Below are some entries. Count the lines where "Search" appears and state only that number.

▸ Task material
-- Opening Marker --

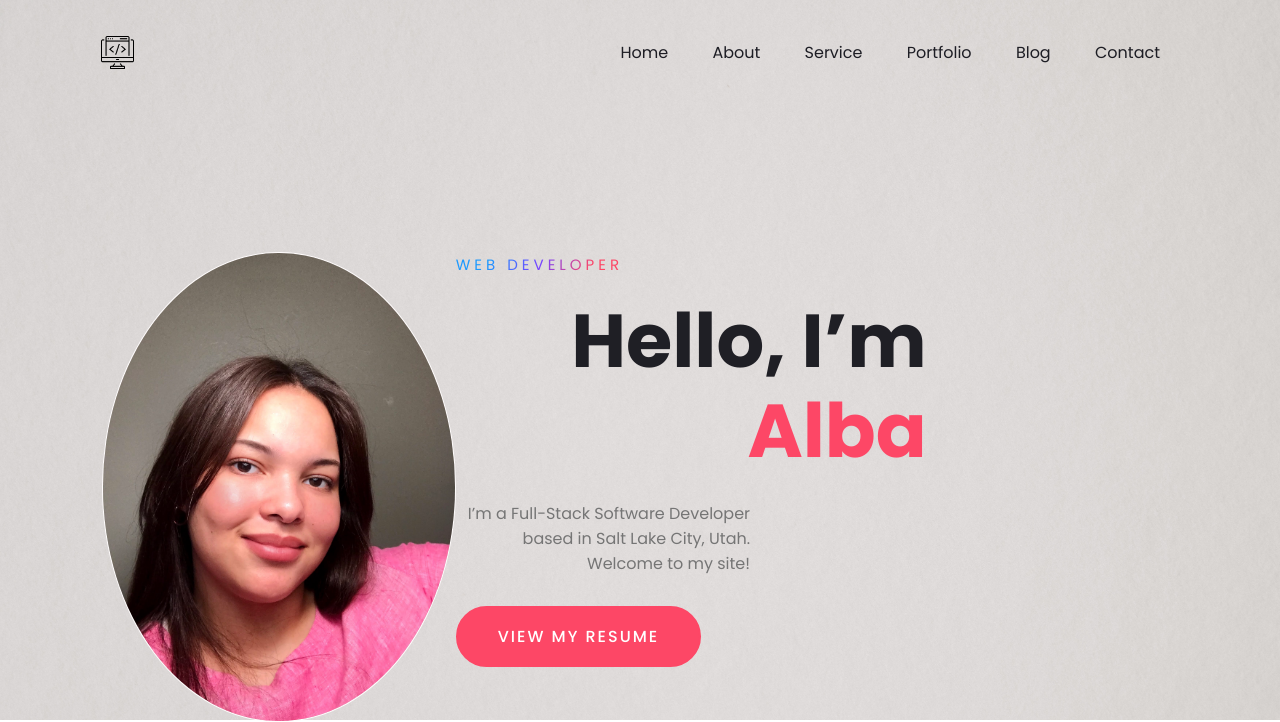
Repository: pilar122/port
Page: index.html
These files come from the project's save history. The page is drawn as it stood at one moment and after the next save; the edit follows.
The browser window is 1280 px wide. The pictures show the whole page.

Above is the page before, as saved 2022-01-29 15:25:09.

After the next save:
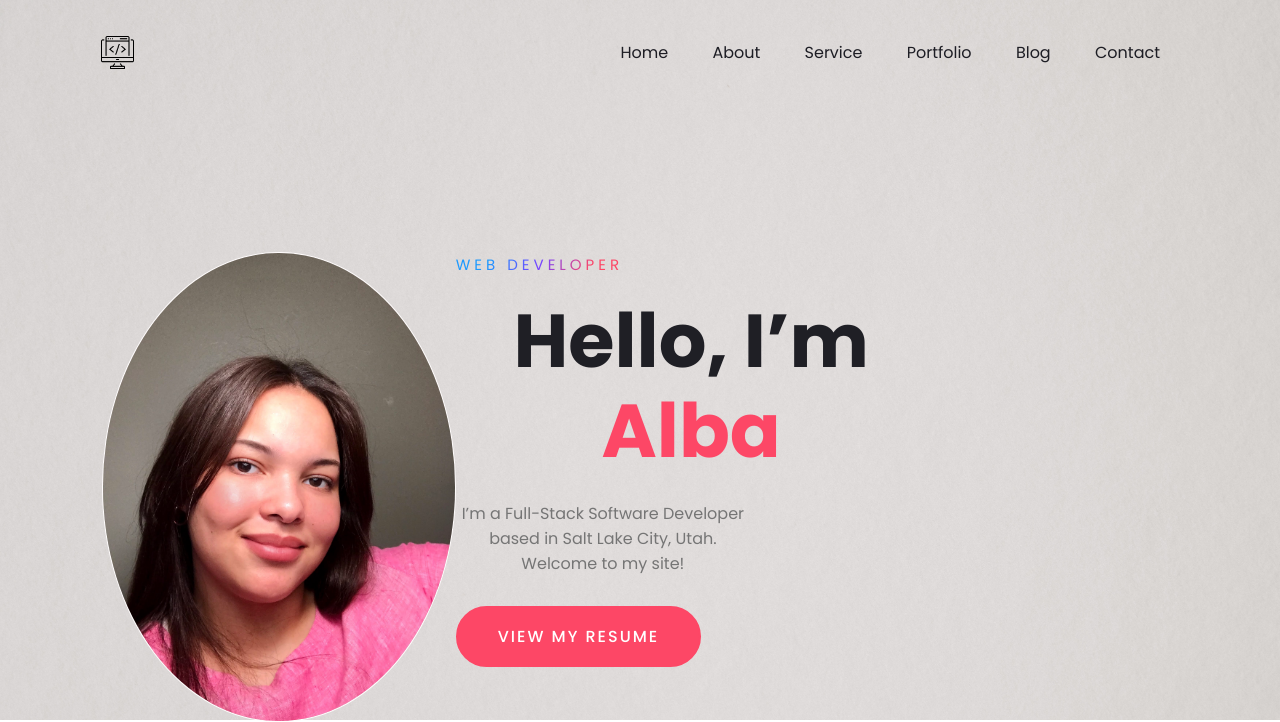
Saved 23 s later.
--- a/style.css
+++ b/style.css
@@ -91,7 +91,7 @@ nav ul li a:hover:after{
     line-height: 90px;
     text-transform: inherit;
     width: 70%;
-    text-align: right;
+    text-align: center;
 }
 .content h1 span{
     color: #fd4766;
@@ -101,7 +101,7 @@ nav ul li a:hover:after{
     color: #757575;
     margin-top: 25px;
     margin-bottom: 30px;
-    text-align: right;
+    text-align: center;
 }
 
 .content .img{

-- Closing Marker --
-- Opening Marker --

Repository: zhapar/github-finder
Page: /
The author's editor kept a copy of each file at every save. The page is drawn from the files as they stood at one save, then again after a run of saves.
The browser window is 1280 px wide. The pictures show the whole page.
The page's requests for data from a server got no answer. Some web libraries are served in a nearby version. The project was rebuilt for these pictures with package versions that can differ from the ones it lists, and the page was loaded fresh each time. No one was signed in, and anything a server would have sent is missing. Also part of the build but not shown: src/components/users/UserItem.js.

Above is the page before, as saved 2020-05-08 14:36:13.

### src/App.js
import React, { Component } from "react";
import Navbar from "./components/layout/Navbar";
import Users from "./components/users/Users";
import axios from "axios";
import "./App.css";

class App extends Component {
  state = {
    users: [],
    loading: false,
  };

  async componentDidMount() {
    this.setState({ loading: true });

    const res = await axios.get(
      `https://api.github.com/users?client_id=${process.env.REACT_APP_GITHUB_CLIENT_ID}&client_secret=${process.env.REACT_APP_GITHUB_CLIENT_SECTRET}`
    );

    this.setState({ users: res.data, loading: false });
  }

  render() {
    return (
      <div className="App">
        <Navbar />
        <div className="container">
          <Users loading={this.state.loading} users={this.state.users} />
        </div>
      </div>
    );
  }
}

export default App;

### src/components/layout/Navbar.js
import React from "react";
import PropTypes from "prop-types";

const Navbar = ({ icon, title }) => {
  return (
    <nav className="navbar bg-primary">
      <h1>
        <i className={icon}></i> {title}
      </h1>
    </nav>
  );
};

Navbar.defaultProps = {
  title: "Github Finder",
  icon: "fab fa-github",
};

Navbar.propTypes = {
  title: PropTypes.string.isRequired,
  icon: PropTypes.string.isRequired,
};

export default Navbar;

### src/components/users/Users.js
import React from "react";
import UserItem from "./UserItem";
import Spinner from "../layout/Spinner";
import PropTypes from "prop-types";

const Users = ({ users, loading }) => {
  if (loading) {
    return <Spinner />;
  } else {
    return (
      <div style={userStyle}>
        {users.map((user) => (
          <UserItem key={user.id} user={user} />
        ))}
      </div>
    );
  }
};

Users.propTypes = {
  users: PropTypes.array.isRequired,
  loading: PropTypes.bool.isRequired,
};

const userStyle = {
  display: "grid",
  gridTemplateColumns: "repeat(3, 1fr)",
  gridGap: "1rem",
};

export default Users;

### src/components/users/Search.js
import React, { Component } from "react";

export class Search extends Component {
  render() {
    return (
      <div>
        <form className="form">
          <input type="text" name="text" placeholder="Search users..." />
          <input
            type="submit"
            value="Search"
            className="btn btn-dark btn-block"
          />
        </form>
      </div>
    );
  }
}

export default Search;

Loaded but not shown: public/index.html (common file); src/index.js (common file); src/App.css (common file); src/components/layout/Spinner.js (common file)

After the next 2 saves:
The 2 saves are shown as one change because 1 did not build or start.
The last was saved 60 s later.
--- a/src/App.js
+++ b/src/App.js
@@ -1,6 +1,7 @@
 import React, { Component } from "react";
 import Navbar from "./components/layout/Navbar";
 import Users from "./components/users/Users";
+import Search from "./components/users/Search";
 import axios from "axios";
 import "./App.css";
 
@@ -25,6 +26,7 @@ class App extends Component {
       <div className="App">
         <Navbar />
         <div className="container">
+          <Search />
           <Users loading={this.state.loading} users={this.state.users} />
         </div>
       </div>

-- Closing Marker --
-- Opening Marker --

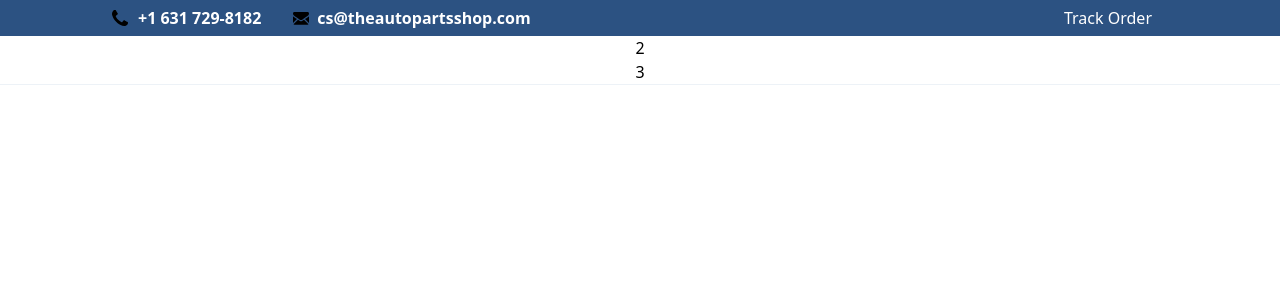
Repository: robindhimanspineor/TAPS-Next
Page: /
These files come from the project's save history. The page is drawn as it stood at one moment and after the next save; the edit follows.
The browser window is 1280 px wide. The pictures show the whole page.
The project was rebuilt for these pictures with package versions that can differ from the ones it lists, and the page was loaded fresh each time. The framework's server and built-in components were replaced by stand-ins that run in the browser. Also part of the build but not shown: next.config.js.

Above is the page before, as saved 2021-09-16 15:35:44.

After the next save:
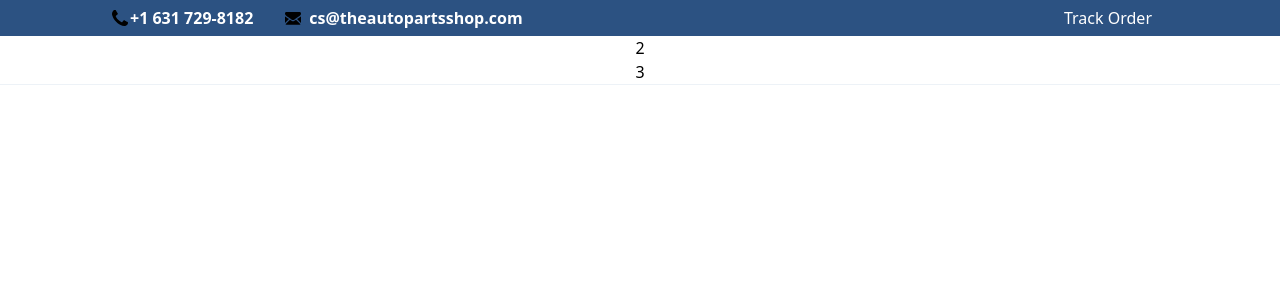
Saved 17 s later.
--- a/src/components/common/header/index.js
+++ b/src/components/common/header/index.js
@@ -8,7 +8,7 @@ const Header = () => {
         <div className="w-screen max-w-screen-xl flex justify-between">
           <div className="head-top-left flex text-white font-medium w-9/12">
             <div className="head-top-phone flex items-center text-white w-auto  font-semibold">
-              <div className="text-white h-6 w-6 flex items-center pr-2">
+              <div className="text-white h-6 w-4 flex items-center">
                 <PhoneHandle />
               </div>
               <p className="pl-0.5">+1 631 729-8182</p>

-- Closing Marker --

▸ Your response
7